Brief.
For each line below that contains the word "actions", make a copy.

Material supplied.
________________________________________
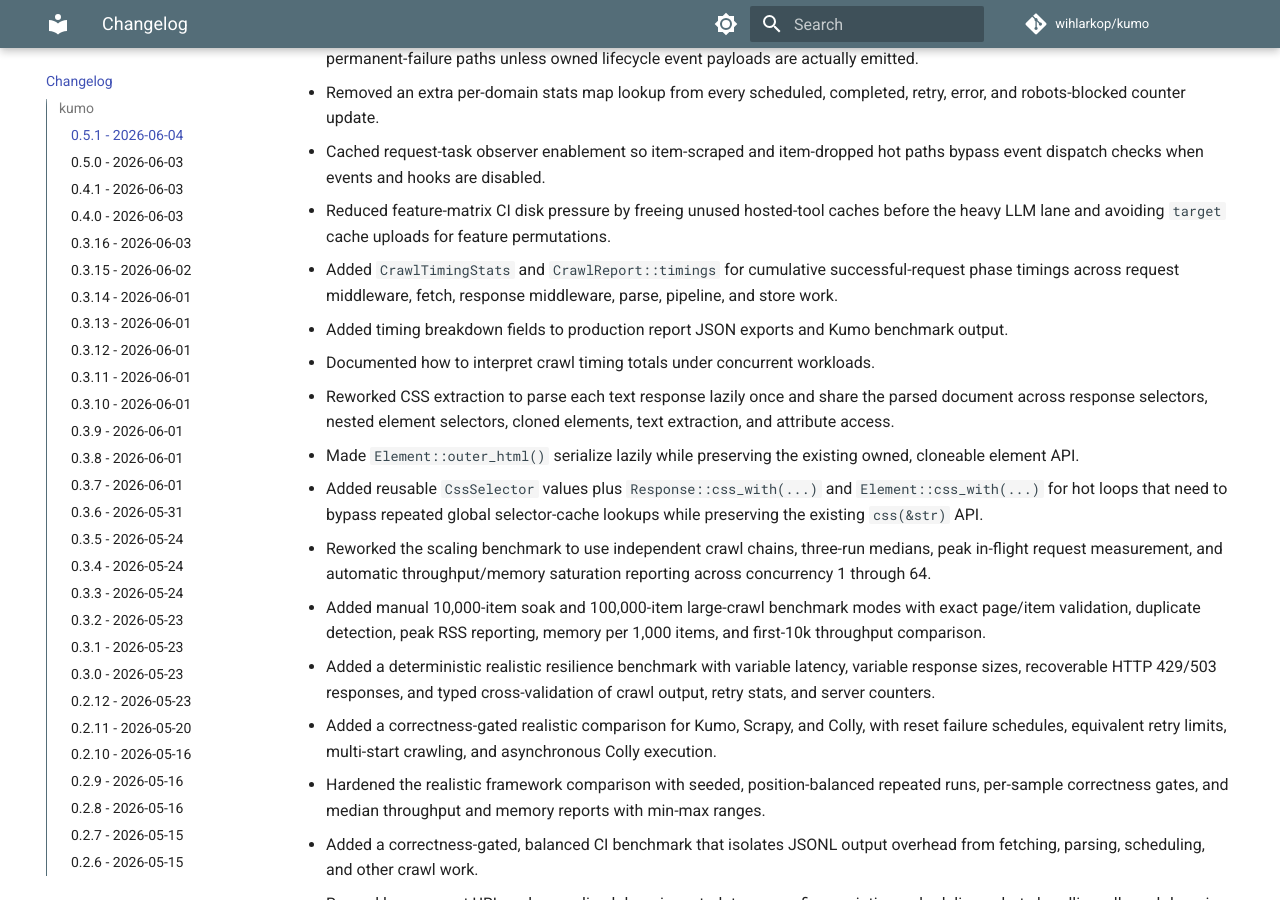
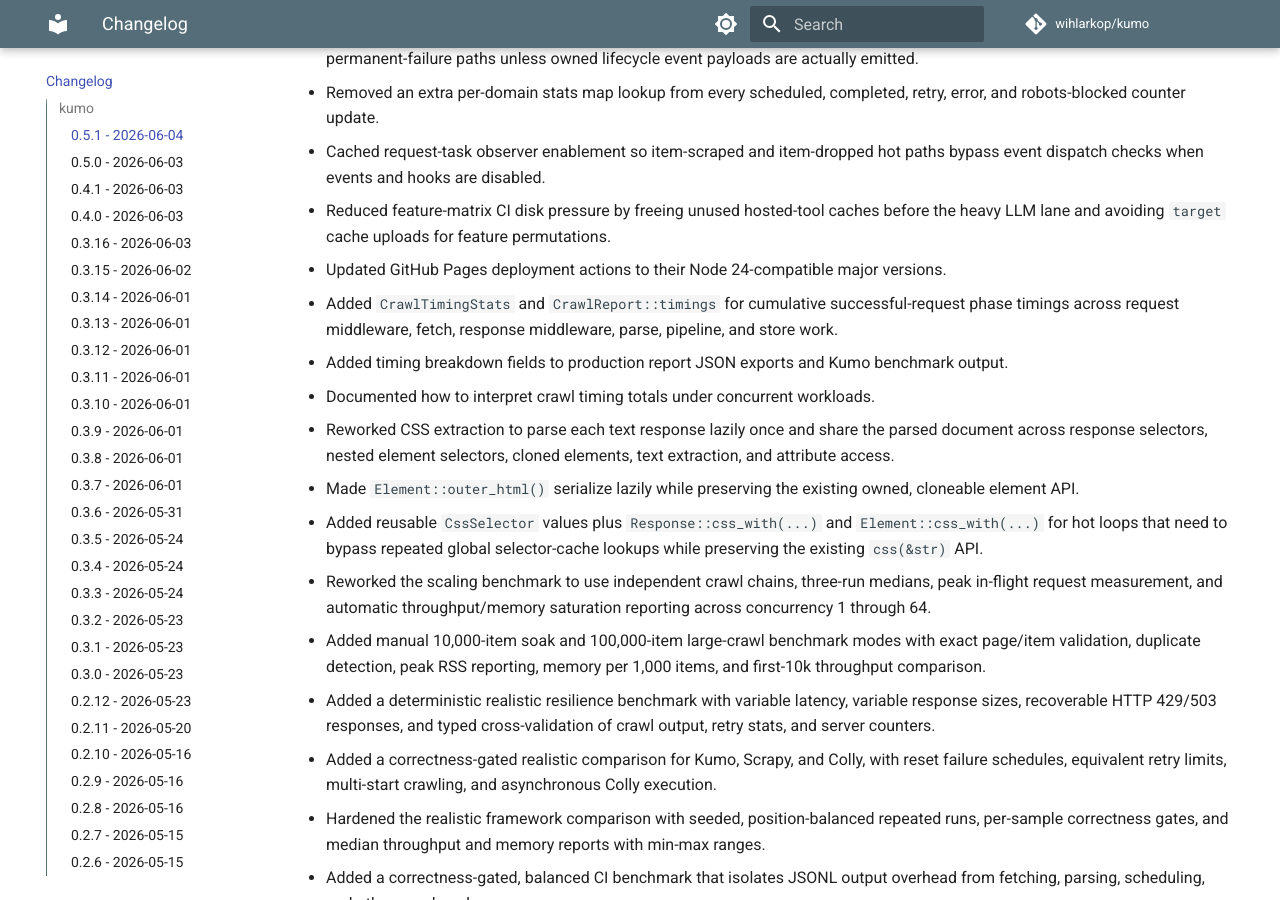
Before and after one commit to wihlarkop/kumo, an MkDocs documentation site: the page built from docs/src/changelog.md, in a window 1280 px wide and 900 px high, scrolled down 530 px. Built offline with MkDocs 1.6.1 and Material for MkDocs 9.7.7, drawn with Linux system fonts in a browser that asks for light colours; comment, search, counter and statistics services are not loaded.

Commit message:
ci: update pages deploy actions (#76)

```diff
--- a/docs/src/changelog.md
+++ b/docs/src/changelog.md
@@ -29,6 +29,8 @@
 - Reduced feature-matrix CI disk pressure by freeing unused hosted-tool caches
   before the heavy LLM lane and avoiding `target` cache uploads for feature
   permutations.
+- Updated GitHub Pages deployment actions to their Node 24-compatible major
+  versions.
 - Added `CrawlTimingStats` and `CrawlReport::timings` for cumulative
   successful-request phase timings across request middleware, fetch, response
   middleware, parse, pipeline, and store work.
```
Also changed, not shown: 1 other file.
________________________________________
Task response.
ci: update pages deploy actions (#76)
+- Updated GitHub Pages deployment actions to their Node 24-compatible major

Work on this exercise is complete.